**What the task asks:** Exact copies of all the lines below are wanted, without a single picture.

**Data in this exercise:**
....
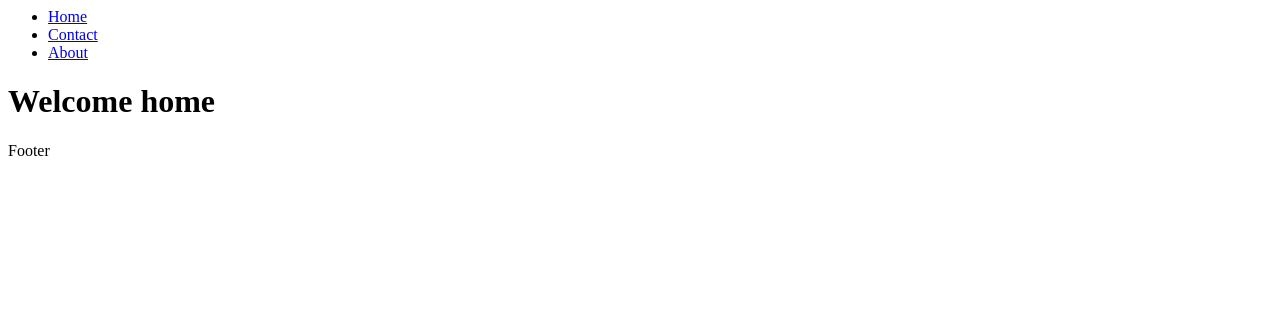
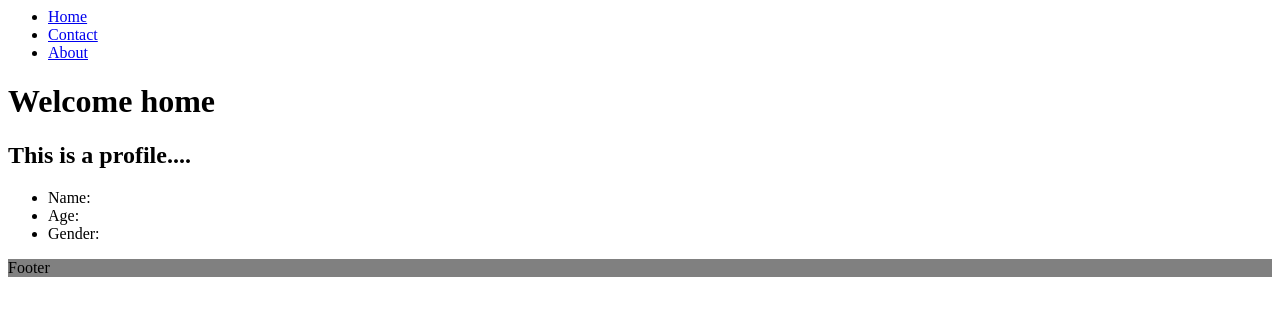
Before and after one commit to heliumdevelopment/vivlio-paint, a plain HTML site: page index.html in a window 1280 px wide. Drawn offline with Linux system fonts and the light colour scheme.

Commit message:
Added basic framework

```diff
--- /dev/null
+++ b/css/layout.css
@@ -0,0 +1,7 @@
+body {
+
+}
+
+.site-footer {
+  background: gray;
+}
--- a/index.html
+++ b/index.html
@@ -1,6 +1,7 @@
 <html>
   <head>
     <title>Gates</title>
+    <link rel="stylesheet" href="/css/layout.css">
   </head>
   <body>
     <div data-gates-template></div>
--- a/js/app.js
+++ b/js/app.js
@@ -15,9 +15,9 @@ var app;
   app.routes(['/about', '/contact']);
 
   app.gate('/about', 'about');
-
   app.gate('/', 'home');
   app.gate('about');
+  app.gate('account');
 
   app.gate('/blog', 'blog', 'templates/minimal');
 })();
--- /dev/null
+++ b/modules/profile.html
@@ -0,0 +1,8 @@
+<section>
+    <h2>This is a profile....</h2>
+    <ul>
+      <li>Name: </li>
+      <li>Age: </li>
+      <li>Gender: </li>
+    </ul>
+</section>
--- a/templates/basic.html
+++ b/templates/basic.html
@@ -1,3 +1,5 @@
 <div data-gates-partial="layout/header"></div>
 <div data-gates-render></div>
-<div data-gates-partial="layout/footer"></div>
+<footer class="site-footer"
+        data-gates-partial="layout/footer">
+</footer>
--- a/views/home.html
+++ b/views/home.html
@@ -1 +1,4 @@
 <h1>Welcome home</h1>
+
+<!-- Includes file from modules/profile -->
+<div data-gates-partial="modules/profile"></div>
```
Also changed, not shown: views/account.html (added, +1 -0 lines), views/contact.html (+3 -0 lines), 1 other file.
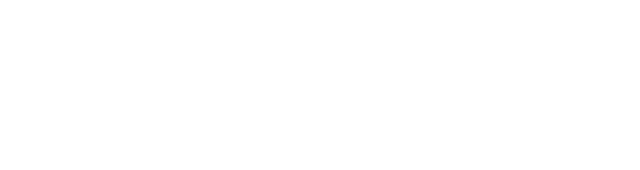
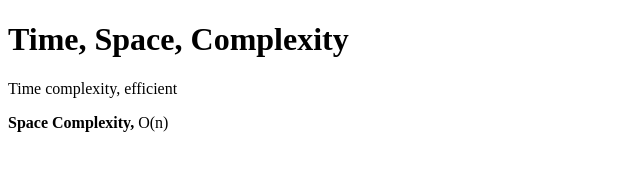
Before and after one commit to acciojob/time-and-space-complexity-01-Deepak, a website: page main.html in a window 1280 px wide. Shown: the whole page, without its empty margins (0-640 px from the left). Drawn offline with Linux system fonts and the light colour scheme.

Commit message:
created a submission

```diff
--- a/main.html
+++ b/main.html
@@ -8,7 +8,26 @@
 
 <body>
 	<!-- the entire body must be written by student -->
-    <script type="text/javascript" src="./script.js">
+
+	<h1>Time, Space, Complexity</h1>
+	<p>Time complexity, efficient
+	</p>
+	<p>
+	<b>Space Complexity,</b> O(n)
+	</p>
+
+
+
+
+
+
+
+
+
+
+
+
+	<script type="text/javascript" src="./script.js">
 </script>
 
 </body>
```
....
**Problem solution:**
Before and after one commit to heliumdevelopment/vivlio-paint, a plain HTML site: page index.html in a window 1280 px wide. Drawn offline with Linux system fonts and the light colour scheme.

Commit message:
Added basic framework

```diff
--- /dev/null
+++ b/css/layout.css
@@ -0,0 +1,7 @@
+body {
+
+}
+
+.site-footer {
+  background: gray;
+}
--- a/index.html
+++ b/index.html
@@ -1,6 +1,7 @@
 <html>
   <head>
     <title>Gates</title>
+    <link rel="stylesheet" href="/css/layout.css">
   </head>
   <body>
     <div data-gates-template></div>
--- a/js/app.js
+++ b/js/app.js
@@ -15,9 +15,9 @@ var app;
   app.routes(['/about', '/contact']);
 
   app.gate('/about', 'about');
-
   app.gate('/', 'home');
   app.gate('about');
+  app.gate('account');
 
   app.gate('/blog', 'blog', 'templates/minimal');
 })();
--- /dev/null
+++ b/modules/profile.html
@@ -0,0 +1,8 @@
+<section>
+    <h2>This is a profile....</h2>
+    <ul>
+      <li>Name: </li>
+      <li>Age: </li>
+      <li>Gender: </li>
+    </ul>
+</section>
--- a/templates/basic.html
+++ b/templates/basic.html
@@ -1,3 +1,5 @@
 <div data-gates-partial="layout/header"></div>
 <div data-gates-render></div>
-<div data-gates-partial="layout/footer"></div>
+<footer class="site-footer"
+        data-gates-partial="layout/footer">
+</footer>
--- a/views/home.html
+++ b/views/home.html
@@ -1 +1,4 @@
 <h1>Welcome home</h1>
+
+<!-- Includes file from modules/profile -->
+<div data-gates-partial="modules/profile"></div>
```
Also changed, not shown: views/account.html (added, +1 -0 lines), views/contact.html (+3 -0 lines), 1 other file.
Before and after one commit to acciojob/time-and-space-complexity-01-Deepak, a website: page main.html in a window 1280 px wide. Shown: the whole page, without its empty margins (0-640 px from the left). Drawn offline with Linux system fonts and the light colour scheme.

Commit message:
created a submission

```diff
--- a/main.html
+++ b/main.html
@@ -8,7 +8,26 @@
 
 <body>
 	<!-- the entire body must be written by student -->
-    <script type="text/javascript" src="./script.js">
+
+	<h1>Time, Space, Complexity</h1>
+	<p>Time complexity, efficient
+	</p>
+	<p>
+	<b>Space Complexity,</b> O(n)
+	</p>
+
+
+
+
+
+
+
+
+
+
+
+
+	<script type="text/javascript" src="./script.js">
 </script>
 
 </body>
```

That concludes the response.